Snowmobiling is a thrilling yet risky way to enjoy the great outdoors. Before you turn on the engine, it is wise to learn how to properly operate the mechanical controls and safety devices of the vehicle. It is also important to read the owner’s manual and take a safety course.
Keep your rides scenic and safe with the following safety recommendations:
- Wear a helmet, eye protection and protective clothing suitable for the environment that you are riding in.
- Do not allow young or inexperienced riders to operate snowmobiles without supervision.
- Do not consume alcohol or use drugs before or during your ride.
- Learn the proper riding skills and practice them while the motor is turned off.
- Always maintain a safe distance between other riders, and never ride alone.
- Always obey the law.
- Dress and equip yourself appropriately before riding. Check your local forecast to prevent cold-related illnesses.
- Familiarize yourself with the area that you are riding in, and become aware of potential hazards.
- Always ride at a safe and responsible speed.
- Clear snow dust off your tail lights frequently.
Inexperienced riders are much more likely to be involved in serious snowmobiling accidents than their seasoned counterparts. Therefore, you should contact your state’s Department of Natural Resources for more information on available safety courses for both adults and young riders. In most states, they are mandatory for extremely young riders (ages 10 to 15) if they intend to ride off their parents’ property.
Getting the Right Protection is Key
Snowmobiles can present many hazards to drivers, passengers, other motorists and property. Snowmobiles are primarily used on off-road terrain, over frozen bodies of water and alongside roads. As a result, they generally operate at high speeds and are prone to accidents and theft. In addition, many snowmobiles are customized, so it is difficult to establish their value after a loss.
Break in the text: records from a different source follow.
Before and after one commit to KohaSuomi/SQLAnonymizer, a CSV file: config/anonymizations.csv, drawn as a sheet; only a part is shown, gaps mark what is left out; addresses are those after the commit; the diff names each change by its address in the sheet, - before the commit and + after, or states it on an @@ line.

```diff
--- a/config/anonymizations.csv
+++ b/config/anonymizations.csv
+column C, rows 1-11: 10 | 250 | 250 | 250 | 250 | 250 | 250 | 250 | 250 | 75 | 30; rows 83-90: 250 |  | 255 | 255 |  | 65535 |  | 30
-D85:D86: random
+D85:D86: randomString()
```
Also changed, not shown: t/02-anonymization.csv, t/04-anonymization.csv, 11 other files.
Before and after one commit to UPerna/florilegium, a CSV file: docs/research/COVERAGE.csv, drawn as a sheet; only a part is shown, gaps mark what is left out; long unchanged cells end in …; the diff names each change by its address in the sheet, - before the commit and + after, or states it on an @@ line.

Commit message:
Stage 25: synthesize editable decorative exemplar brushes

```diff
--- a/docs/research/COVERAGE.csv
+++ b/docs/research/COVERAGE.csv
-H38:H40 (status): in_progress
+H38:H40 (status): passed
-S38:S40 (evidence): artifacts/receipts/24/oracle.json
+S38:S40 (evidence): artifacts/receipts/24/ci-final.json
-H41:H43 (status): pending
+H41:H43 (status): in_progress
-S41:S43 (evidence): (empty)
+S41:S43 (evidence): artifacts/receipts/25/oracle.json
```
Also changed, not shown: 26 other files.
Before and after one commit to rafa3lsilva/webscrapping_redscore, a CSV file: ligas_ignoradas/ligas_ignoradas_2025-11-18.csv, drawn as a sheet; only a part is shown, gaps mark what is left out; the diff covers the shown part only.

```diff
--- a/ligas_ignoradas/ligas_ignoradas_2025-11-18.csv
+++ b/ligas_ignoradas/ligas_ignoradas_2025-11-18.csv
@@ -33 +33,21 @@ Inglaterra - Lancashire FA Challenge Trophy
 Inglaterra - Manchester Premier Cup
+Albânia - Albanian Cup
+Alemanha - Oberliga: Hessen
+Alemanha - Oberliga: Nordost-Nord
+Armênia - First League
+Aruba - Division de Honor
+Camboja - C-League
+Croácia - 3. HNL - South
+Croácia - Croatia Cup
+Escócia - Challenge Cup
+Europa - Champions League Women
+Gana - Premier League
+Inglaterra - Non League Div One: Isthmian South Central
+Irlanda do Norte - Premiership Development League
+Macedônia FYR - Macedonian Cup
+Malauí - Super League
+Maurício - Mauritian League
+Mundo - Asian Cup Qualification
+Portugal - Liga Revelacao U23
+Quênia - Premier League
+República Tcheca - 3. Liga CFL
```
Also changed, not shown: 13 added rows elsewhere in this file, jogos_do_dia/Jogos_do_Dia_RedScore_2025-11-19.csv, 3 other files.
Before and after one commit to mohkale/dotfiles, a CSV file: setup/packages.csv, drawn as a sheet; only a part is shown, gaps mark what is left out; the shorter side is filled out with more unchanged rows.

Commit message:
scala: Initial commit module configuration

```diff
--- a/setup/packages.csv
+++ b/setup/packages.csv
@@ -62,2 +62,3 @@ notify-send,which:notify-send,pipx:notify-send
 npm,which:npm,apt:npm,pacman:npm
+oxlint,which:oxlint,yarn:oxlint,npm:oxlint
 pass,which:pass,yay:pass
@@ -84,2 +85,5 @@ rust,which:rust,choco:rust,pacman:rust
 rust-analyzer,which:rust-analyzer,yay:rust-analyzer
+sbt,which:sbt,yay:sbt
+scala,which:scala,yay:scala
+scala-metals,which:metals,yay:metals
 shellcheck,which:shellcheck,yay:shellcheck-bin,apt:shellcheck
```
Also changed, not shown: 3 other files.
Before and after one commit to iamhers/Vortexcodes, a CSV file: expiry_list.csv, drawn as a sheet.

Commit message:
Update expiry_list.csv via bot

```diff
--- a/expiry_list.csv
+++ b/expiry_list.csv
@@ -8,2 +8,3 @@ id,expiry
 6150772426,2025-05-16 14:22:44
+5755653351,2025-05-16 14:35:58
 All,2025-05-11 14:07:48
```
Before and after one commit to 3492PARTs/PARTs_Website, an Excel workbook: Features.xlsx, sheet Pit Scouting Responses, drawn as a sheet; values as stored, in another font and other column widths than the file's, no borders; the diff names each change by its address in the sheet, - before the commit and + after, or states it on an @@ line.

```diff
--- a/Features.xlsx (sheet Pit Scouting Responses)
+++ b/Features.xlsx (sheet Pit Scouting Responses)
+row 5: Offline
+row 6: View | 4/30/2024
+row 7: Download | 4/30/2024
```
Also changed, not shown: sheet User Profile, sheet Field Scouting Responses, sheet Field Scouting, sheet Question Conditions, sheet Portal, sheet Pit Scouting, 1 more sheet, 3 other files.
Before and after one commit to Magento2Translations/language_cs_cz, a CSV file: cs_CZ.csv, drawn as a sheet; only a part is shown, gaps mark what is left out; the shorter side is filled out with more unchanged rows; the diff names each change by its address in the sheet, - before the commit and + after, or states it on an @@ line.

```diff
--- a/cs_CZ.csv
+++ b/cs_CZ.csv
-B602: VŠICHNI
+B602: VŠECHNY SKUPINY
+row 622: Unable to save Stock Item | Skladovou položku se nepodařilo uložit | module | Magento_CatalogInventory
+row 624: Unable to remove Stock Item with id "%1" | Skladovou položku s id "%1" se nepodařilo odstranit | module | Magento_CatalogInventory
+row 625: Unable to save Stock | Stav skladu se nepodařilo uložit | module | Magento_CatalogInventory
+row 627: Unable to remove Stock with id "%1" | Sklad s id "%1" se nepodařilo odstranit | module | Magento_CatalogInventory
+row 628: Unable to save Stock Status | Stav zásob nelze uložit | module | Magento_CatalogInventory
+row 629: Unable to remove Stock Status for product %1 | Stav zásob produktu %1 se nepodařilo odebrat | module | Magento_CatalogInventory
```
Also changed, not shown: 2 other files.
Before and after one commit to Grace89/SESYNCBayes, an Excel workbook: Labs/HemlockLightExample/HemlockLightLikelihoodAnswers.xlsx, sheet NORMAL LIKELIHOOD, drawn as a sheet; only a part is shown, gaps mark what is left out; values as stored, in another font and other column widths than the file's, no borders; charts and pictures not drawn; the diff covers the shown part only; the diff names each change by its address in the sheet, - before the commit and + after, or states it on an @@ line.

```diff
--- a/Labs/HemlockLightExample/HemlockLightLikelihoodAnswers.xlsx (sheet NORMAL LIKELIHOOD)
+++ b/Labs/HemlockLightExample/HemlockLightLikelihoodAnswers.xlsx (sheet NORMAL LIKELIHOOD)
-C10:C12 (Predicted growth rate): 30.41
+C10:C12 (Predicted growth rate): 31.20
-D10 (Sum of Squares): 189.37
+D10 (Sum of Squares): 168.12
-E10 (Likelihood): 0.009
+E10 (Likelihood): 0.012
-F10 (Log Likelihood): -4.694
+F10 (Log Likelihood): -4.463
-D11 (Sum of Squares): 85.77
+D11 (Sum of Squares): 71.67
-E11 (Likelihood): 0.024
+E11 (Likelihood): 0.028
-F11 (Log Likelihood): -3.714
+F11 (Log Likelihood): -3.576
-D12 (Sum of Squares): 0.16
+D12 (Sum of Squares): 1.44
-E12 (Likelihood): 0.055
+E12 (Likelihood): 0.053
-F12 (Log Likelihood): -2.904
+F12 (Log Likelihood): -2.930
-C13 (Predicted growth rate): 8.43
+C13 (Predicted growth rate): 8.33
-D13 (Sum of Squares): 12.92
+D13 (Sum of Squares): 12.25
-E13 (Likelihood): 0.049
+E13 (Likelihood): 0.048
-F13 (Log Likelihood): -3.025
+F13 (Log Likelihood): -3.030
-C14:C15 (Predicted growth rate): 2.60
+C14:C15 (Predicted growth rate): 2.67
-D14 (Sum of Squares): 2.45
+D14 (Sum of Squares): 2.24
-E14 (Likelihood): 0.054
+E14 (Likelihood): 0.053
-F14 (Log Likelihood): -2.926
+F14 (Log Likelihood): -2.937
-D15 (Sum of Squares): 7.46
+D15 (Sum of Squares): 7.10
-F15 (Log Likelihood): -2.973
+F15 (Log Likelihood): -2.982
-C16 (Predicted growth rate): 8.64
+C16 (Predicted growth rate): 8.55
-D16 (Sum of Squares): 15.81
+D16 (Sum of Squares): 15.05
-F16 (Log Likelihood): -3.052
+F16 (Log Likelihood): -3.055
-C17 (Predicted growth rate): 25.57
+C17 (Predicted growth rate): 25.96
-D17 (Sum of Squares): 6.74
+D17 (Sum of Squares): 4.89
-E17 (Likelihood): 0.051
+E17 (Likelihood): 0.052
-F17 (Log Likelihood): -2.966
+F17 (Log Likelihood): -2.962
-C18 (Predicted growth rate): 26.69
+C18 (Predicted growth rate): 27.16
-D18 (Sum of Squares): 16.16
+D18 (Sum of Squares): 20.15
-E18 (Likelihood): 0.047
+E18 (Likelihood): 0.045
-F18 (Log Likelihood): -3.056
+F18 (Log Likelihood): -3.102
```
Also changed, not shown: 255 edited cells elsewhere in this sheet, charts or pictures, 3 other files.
Before you get eager to hop on your snowmobile, contact a Marshall & Sterling representative to learn more about how you can insure your vehicle and protect yourself and others.
A typical snowmobile insurance policy includes the following:
- Bodily Injury and Property Damage Liability (BI/PD): Covers liability for an accident involving injury to other people or property, up to your liability limits. If your limits are 100/300/100, no more than $100,000 would be paid per person for bodily injury, no more than $300,000 would be paid per accident for bodily injury and no more than $100,000 would be paid per accident for property damage.
- Comprehensive and Collision Coverage: Policy pays to replace or repair your snowmobile if it is stolen or damaged, regardless of who is at fault. You select and pay a deductible and then the insurance carrier pays the remainder. Collision coverage applies if you hit a nonliving object or other vehicle. This coverage also pays for damages caused by events other than collisions, such as fires, theft or vandalism.
- Uninsured/Underinsured Motorist: If you get into an accident with someone who is uninsured or underinsured and you were not the at-fault party, the policy will pay for your medical treatment.
- Roadside Assistance: Policy covers the labor needed for repairs and towing to the nearest repair facility if your snowmobile is disabled.
- Accessory Covered: Policy covers items that were not originally manufactured on the vehicle, altering the appearance or performance of the snowmobile. This may include trailers, custom modifications, seats/backrests, exhausts, etc.
- Medical Payments
This blog is provided for informational purposes only. The information provided herein is not intended to be exhaustive, nor should it be construed as advice regarding coverage. Eligibility for coverage is not guaranteed and all coverages are limited to the terms and conditions contained in the applicable policy. ©2016 Zywave, Inc. All rights reserved.